In the case s=9, only two solutions to the PTE Problem are known, and they are both odd symmetric solutions. They are, up to equivalence, generated by

 (11)

and

 (12)

Since the entries of (11) and (12) are small integers, we of course expect that there exist many relations for them with small integer coefficients. There is, however, one type of relations whose frequency is striking in the output of an integer relation algorithm: it is

 zi1+zi2+zi3+zi4=zj1+zj2+zj3+zj4+zj5=0 (13)

where is a disjoint partition of . (Recall from (10) that . Thus (13) represents just one relation, in spite of being written as two equations.) While there is one relation of the form (13) for the vector (11), there are as many as four linearly independent relations of the form (13) in the case of the vector (12), far more than would be suggested by a simple counting argument: merely assuming that (12) consisted of nine random integers that sum up to 0.

This finding suggested forcibly that split relations of the type (13) are a frequent feature of odd symmetric PTE solutions, and led us to check the other odd symmetric solutions we knew for the presence of this phenomenon. Interestingly, of the more 265 odd symmetric solutions of size 7 that we computed in several months of CPU time, more than 86% have a relation analogous to (13), that is zi1+zi2+zi3=zj1+zj2+zj3+zj4=0. (Here, analogously, the i and j index sets are a disjoint partition of .)

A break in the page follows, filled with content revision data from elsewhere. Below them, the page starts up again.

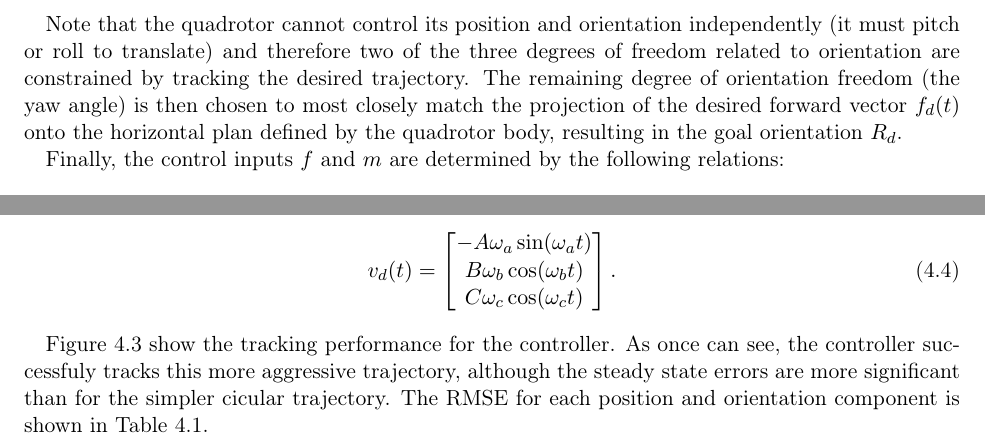
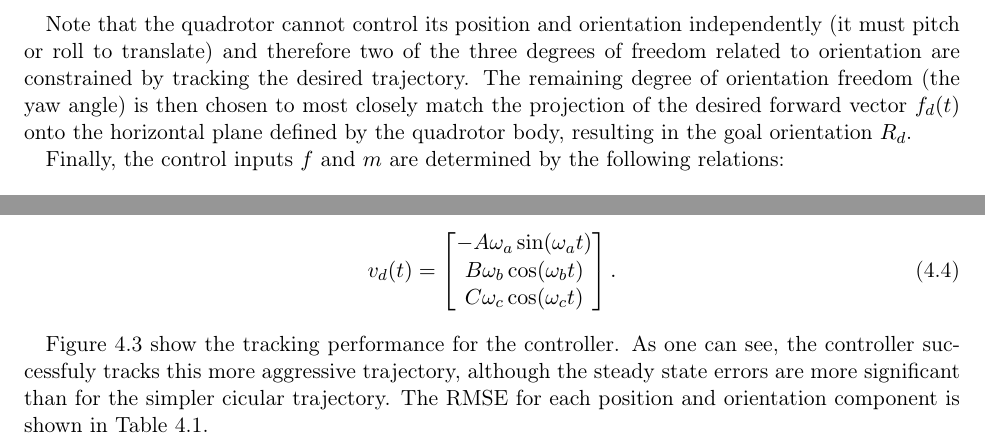
Before and after one commit to wngreene/se3_controller, a LaTeX document (doc/report/project_report.tex): two parts of pages 3 and 5 of 7, joined at a grey line, cut so that both start at the same text. Compiled offline with pdfLaTeX.

Commit message:
Fix more typos.

```diff
--- a/doc/report/project_report.tex
+++ b/doc/report/project_report.tex
@@ -189,7 +189,7 @@ position and orientation independently (it must pitch or roll to translate) and
 therefore two of the three degrees of freedom related to orientation are constrained
 by tracking the desired trajectory. The remaining degree of orientation freedom
 (the yaw angle) is then chosen to most closely match the projection of the
-desired forward vector $f_d(t)$ onto the horizontal plan defined by the quadrotor
+desired forward vector $f_d(t)$ onto the horizontal plane defined by the quadrotor
 body, resulting in the goal orientation $R_d$.
 
 Finally, the control inputs $f$ and $m$ are determined by the following relations:
@@ -359,7 +359,7 @@ velocity vector $v_d(t) = \dot{x}(t)$ is given by
 \end{align}
 
 Figure \ref{fig:lissajous_performance} show the tracking
-performance for the controller. As once can see, the controller successfuly
+performance for the controller. As one can see, the controller successfuly
 tracks this more aggressive trajectory, although the steady state errors are
 more significant than for the simpler cicular trajectory. The RMSE for each
 position and orientation component is shown in Table \ref{table:metrics}.
```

While we do not yet have an explanation for this phenomenon, we have apparently discovered a new fact about the symmetric PTE solutions that had not been noted previously in the literature.

Next: More Examples Up: Applications Previous: Euler Sums
Agnes Szanto
2000-05-10